State still seeking consultant for Medicaid processing contract
Federal health-care authorities aren’t the only ones having computer problems these days. Here in Louisiana, Gov. Bobby Jindal’s administration is having a devil of a time finding a new company to process its Medicaid claims. As The Advocate reports, the administration is going back to the drawing board after rejecting the only company to submit a bid because it failed to meet the state’s requirements. The episode is only the latest setback for the administration, which originally awarded the lucrative deal to CNSI Inc., only to cancel the contract after revelations that former state health Secretary Bruce Greenstein communicated extensively with officials at the company, where he once worked.
School performance scores to be released today
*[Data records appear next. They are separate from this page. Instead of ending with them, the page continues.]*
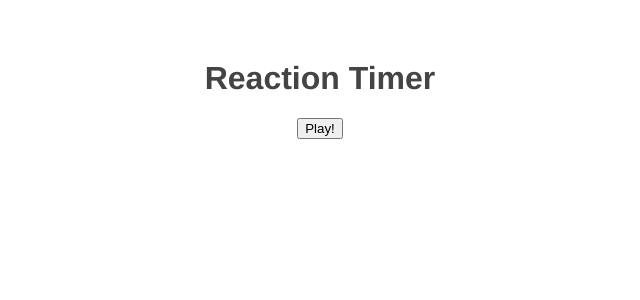
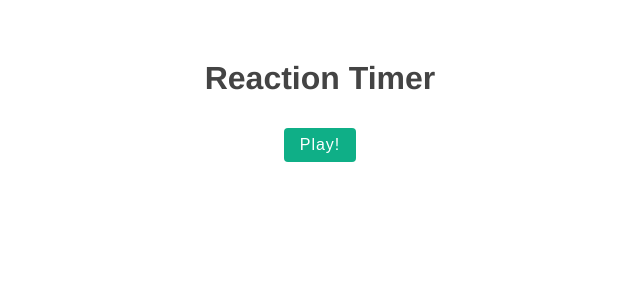
Before and after one commit to sevro49/Reaction-Timer-Game, a Vue app: page / in a window 1280 px wide. Shown: the top 300 px of the page, without its empty margins (320-960 px from the left). Built offline with nearby package versions, Linux system fonts and the light colour scheme.

Commit message:
added score and rank

```diff
--- a/src/App.vue
+++ b/src/App.vue
@@ -47,4 +47,21 @@
     color: #444;
     margin-top: 60px;
 }
+
+button{
+    background: #0faf87;
+    color: white;
+    border: none;
+    padding: 8px 16px;
+    border-radius: 4px;
+    font-size: 16px;
+    letter-spacing: 1px;
+    cursor: pointer;
+    margin: 10px;
+}
+
+button[disabled]{
+    opacity: .2;
+    cursor: not-allowed;
+}
 </style>
--- a/src/components/Results.vue
+++ b/src/components/Results.vue
@@ -1,11 +1,33 @@
 <template>
     <p>Reaction Time: {{ score }}ms</p>
+    <p class="rank">{{ rank }}</p>
 </template>
 
 <script>
 export default {
     props: ["score"],
+    data() {
+        return {
+            rank: null,
+        };
+    },
+
+    mounted() {
+        if (this.score < 250) {
+            this.rank = "Ninja Fingers";
+        } else if (this.score < 400) {
+            this.rank = "Rapid Reflexes";
+        } else {
+            this.rank = "Snail Pace...";
+        }
+    },
 };
 </script>
 
-<style></style>
+<style>
+.rank {
+    font-size: 1.4em;
+    color: #0faf87;
+    font-weight: bold;
+}
+</style>
```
Principals, teachers, and parents across the state will find out today how their schools fared compared to their peers when the Department of Education releases the annual performance scores. As Nola.com reports, state officials modified the grading scale for schools and will issue two letter grades for each school: one that reflects the school’s score under the new system, and one that reflects what the school would have scored under the old system. Elementary schools will be graded entirely on students’ performance on the iLEAP and LEAP tests. Ninety-five percent of middle schools’ scores will be based on test scores, and five percent on how many students drop out or don’t progress to the next grade level. At the high school level, 25 percent of the score will be based on ACT scores, 25 percent on end-of-course exams and 50 percent on graduation rates.
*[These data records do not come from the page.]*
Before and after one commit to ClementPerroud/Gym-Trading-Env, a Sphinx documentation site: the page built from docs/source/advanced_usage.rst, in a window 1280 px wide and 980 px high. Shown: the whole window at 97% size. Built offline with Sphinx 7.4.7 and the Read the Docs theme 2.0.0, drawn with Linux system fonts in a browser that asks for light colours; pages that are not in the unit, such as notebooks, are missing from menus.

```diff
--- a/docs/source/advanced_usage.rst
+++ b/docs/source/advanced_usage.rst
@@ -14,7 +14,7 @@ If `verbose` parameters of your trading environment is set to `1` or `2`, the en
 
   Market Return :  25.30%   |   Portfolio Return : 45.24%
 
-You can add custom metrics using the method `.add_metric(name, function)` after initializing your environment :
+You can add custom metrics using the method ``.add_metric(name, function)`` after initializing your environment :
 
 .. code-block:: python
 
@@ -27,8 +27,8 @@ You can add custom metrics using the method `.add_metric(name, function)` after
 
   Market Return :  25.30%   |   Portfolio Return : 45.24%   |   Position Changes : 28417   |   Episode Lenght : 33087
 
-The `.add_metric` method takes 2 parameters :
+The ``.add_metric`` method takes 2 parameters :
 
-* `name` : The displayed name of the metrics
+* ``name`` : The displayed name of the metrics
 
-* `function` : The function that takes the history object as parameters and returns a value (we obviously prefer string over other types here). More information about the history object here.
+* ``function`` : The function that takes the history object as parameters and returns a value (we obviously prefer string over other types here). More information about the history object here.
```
Baton Rouge producer pleads guilty in film tax credit scheme
A former Baton Rouge film producer pleaded guilty Wednesday to receiving more than $970,000 for bogus film tax credits. As The Advocate reports, court records show Walker admitted to lying about his ownership of the film tax credits to Peggy Persac, a Baton Rouge certified pubic accountant and investment adviser to some of her tax clients. Walker, who now resides in Austin, Texas, conceded he sold Persac’s firm film tax credits with a combined face value of $1.45 million that he fabricated and marketed through one of his firms, The Bishop LLC. Walker is currently free on bond until sentencing. The state’s generous film tax credit program has proven very lucrative for the film industry. Despite having a low return-on-investment for Louisiana’s economy, the state approved more than $220 million in 2012.